‘I gotta go now!
Go ahead!
Out on the floor now!
Go ahead!’

It’s impossible not to move. I never, ever get tired of hearing, or spinning this record.

So, that’s my five. I hope you dig them, and that you got turned on to something new... Keep the Faith."

Click on the link below to go to Larry's Funky 16 Corners website which has links to his radio shows and podcasts:

Tuesday, 1 January 2013

Dirk Vermeiren

Washed ashore on a deserted island is my first guest castaway, Dirk Vermeiren.

A Belgian resident of Istanbul, Dirk co-hosts the Soul Sendekasi Radio Show with Ansell Mullins who hails from the USA. "A weekly one hour message articulated with a soul scream, written in a funky pen, punctuated with gospel exclamations and signed by the Rhythm and Blues. The language of the Manifesto may be Turkish but the groove is international."

With just five records to keep him company, here are Dirk's selections.

Harry Belafonte - Abraham, Martin and John

"Whenever an artist reaches the status Harry Belafonte reached during his lifetime - successful in music and movies, even becoming a goodwill ambassador for the UN, and on top that being called 'the Most Handsome Man Ever' by my mom - he sort of loses credibility in the eyes of a lot of people. But his voice remains unique, and Belafonte's interpretation of this song made famous by Marvin Gaye is  unmatched."

The Staple Singers - Freedom Highway

"This a live recording, including my favorite musical family (next to the Von Trapp family obviously). The interaction with the crowd is so intense I'm sure I will never have the feeling being on my own, stuck on the island."

The Soul Children - The Sweeter He Is

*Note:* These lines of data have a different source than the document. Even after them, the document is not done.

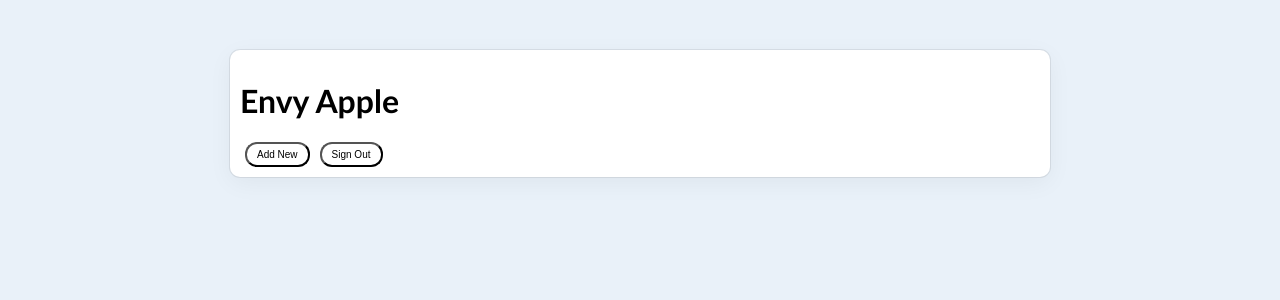
Repository: mosesvk/_todo
Page: / (app in client/)
These files come from the project's save history. The page is drawn as it stood at one moment and after the next save; the edit follows.
The browser window is 1280 px wide. The pictures show the whole page.
The project was rebuilt for these pictures with package versions that can differ from the ones it lists, and the page was loaded fresh each time. Also part of the build but not shown: client/vite.config.js.

Above is the page before, as saved 2023-05-01 08:25:20.

### client/src/App.jsx
import ListHeader from './components/ListHeader'

const App = () => {

  return (
    <div className='app'>
      <ListHeader listName='Envy Apple' />
    </div>
  )
}

export default App

### client/src/index.css
body {
    margin: 0;
    padding: 0;
    background-color: #e9f1f9;
    display: flex;
    justify-content: center;
    font-family: 'Trebuchet MS', Arial, sans-serif
}

.app {
    background-color: #ffffff;
    box-shadow: #0000000d 0 6px 24px, #00000014 0 0 0 1px;
    border-radius: 10px;
    padding: 10px;
    width: 800px;
    margin: 50px;
}

.button-container {
    display: flex;
    align-items: center;
}

.button-container button {
    margin: 0 5px;
    padding: 5px 10px;
    font-size: 10px;
    border-radius: 12px;
    background-color: transparent;
}

.list-header {
    width: 100%;
    display: flex;
    justify-content: space-between;
    border-bottom: #0000000d;
}

### client/src/components/ListHeader.jsx
import React from 'react'

const ListHeader = ({listName}) => {

  const signOut = () => {
    console.log('signout')
  }

  return (
    <div>
      <h1>{listName}</h1>
      <div className="button-container">
        <button className="create">Add New</button>
        <button className="signout" onClick={signOut}>Sign Out</button>
      </div>
    </div>
  )
}

export default ListHeader

Loaded but not shown: client/index.html (common file); client/src/main.jsx (common file)

After the next save:
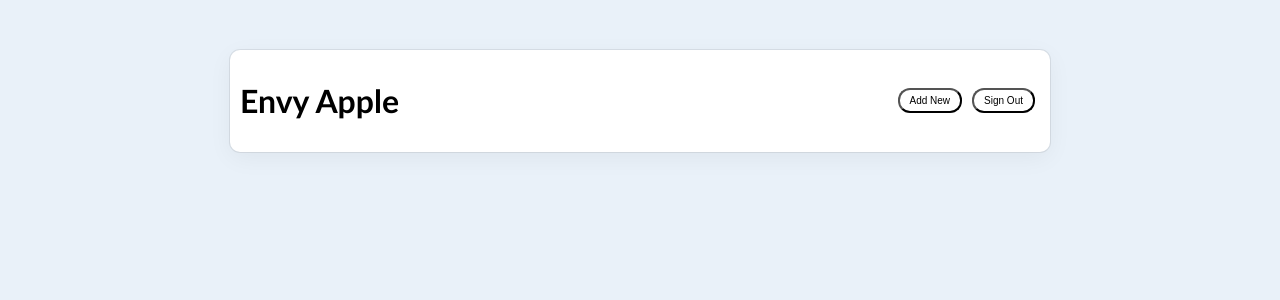
Saved 22 s later.
--- a/client/src/components/ListHeader.jsx
+++ b/client/src/components/ListHeader.jsx
@@ -7,7 +7,7 @@ const ListHeader = ({listName}) => {
   }
 
   return (
-    <div>
+    <div className='list-header'>
       <h1>{listName}</h1>
       <div className="button-container">
         <button className="create">Add New</button>
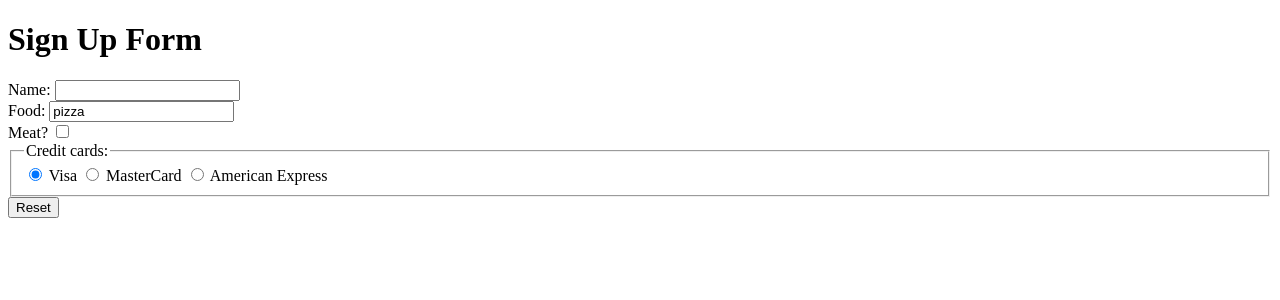
Repository: FWBMKII/csc207
Page: cnmb/cnmb.html
The author's editor kept a copy of each file at every save. The page is drawn from the files as they stood at one save, then again after the next save.
The browser window is 1280 px wide. The pictures show the whole page.

Above is the page before, as saved 2015-04-27 12:24:57.

After the next save:
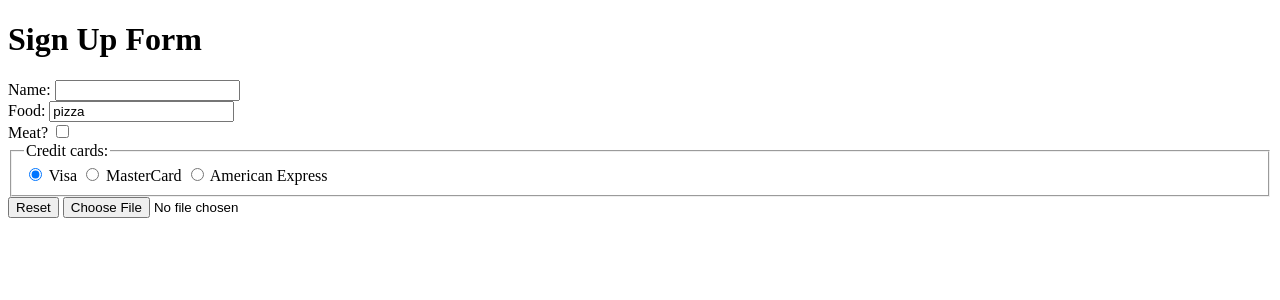
Saved 118 min 15 s later.
--- a/cnmb/cnmb.html
+++ b/cnmb/cnmb.html
@@ -19,6 +19,7 @@
 		<input type="radio" name="cc" value="amex" /> American Express
 	</fieldset>
 	<input type="reset" />
+	<input type="file" name="avatar" />
 	</form>
 </body>
 </html>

"Isaac Hayes wrote this track, but it is the Soul Children that live it through with an intensity that hits you in the stomach.  I'll always be grateful to my partner in Soul Sendikasi, Ansel, to introduce me to this recording. It just keeps getting better all the time. So does the Soul Sendikasi, which I intend to keep working on even when I'm stuck on the island. I'll throw a bottle in the sea with program details on a weekly basis."

Nolan Porter - Keep On Keepin' On

"Because all previous tracks were slow songs, and everybody is in need of some physical exercise once in a while, I'll pick dance tracks for places 2 and 1. Nolan Porter's 'Keep On Keepin' On' combines the power of R&B, the emotional power of the best soul recordings and on top of that is funky as hell."

The Sisters Love - Give Me Your Love

"Dance track, rich in all aspects. Sensual and groovy at the same time, a touch of psychedelics, jazzy flute, gospel style voices. When you come to think about it it's not clear it all the singer is addressing a love or saying a prayer. I like that ambiguity."

Soul Sendikasi is aired in Istanbul on Açik Radyo (94,9 FM), in Ankara on Radyo ODTÜ (103,1 FM), in Izmir on Radyo Dokuz Eylül (107,9 FM) in Eskişehir on Radyo A (101,7 FM) and via a podcast available on the Soul Sendikasi website... see LINKS